- **PROBLEM DETAILS**
Every line below that holds the word "setRight" counts once; please tally them and give only the total.

- **PROVIDED DATA**
○ ○ ○ ○

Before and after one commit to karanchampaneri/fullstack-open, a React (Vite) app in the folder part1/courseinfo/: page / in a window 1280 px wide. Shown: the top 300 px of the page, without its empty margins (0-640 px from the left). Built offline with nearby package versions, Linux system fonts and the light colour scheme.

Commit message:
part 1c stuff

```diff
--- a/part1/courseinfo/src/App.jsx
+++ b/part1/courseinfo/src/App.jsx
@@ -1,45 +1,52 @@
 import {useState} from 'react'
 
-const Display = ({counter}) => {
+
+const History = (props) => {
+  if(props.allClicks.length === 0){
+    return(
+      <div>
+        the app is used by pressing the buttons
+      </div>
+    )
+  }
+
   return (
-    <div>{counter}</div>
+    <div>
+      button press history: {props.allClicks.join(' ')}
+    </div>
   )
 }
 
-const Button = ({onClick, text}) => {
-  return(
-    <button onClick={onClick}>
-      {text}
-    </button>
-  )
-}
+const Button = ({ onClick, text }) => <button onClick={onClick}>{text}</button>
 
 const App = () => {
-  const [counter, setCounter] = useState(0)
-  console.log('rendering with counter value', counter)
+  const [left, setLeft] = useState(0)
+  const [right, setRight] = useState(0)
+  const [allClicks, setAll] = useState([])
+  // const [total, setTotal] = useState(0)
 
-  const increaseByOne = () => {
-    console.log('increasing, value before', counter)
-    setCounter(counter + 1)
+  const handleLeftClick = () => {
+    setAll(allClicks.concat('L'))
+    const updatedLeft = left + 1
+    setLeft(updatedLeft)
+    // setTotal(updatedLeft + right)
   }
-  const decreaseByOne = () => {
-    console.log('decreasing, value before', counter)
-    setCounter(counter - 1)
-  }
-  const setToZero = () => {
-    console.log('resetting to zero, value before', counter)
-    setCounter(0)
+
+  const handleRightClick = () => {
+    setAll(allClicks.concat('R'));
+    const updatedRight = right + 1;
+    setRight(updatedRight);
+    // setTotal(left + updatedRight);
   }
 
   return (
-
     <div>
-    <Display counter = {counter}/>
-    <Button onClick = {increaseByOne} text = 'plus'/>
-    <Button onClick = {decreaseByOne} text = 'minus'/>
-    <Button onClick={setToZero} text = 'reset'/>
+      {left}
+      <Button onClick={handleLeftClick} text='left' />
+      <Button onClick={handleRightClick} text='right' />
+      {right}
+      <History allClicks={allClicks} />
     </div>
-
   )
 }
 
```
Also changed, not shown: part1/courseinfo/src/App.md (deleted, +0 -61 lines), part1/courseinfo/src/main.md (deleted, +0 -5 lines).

○ ○ ○ ○

- **ANSWER TO THIS EXERCISE**
2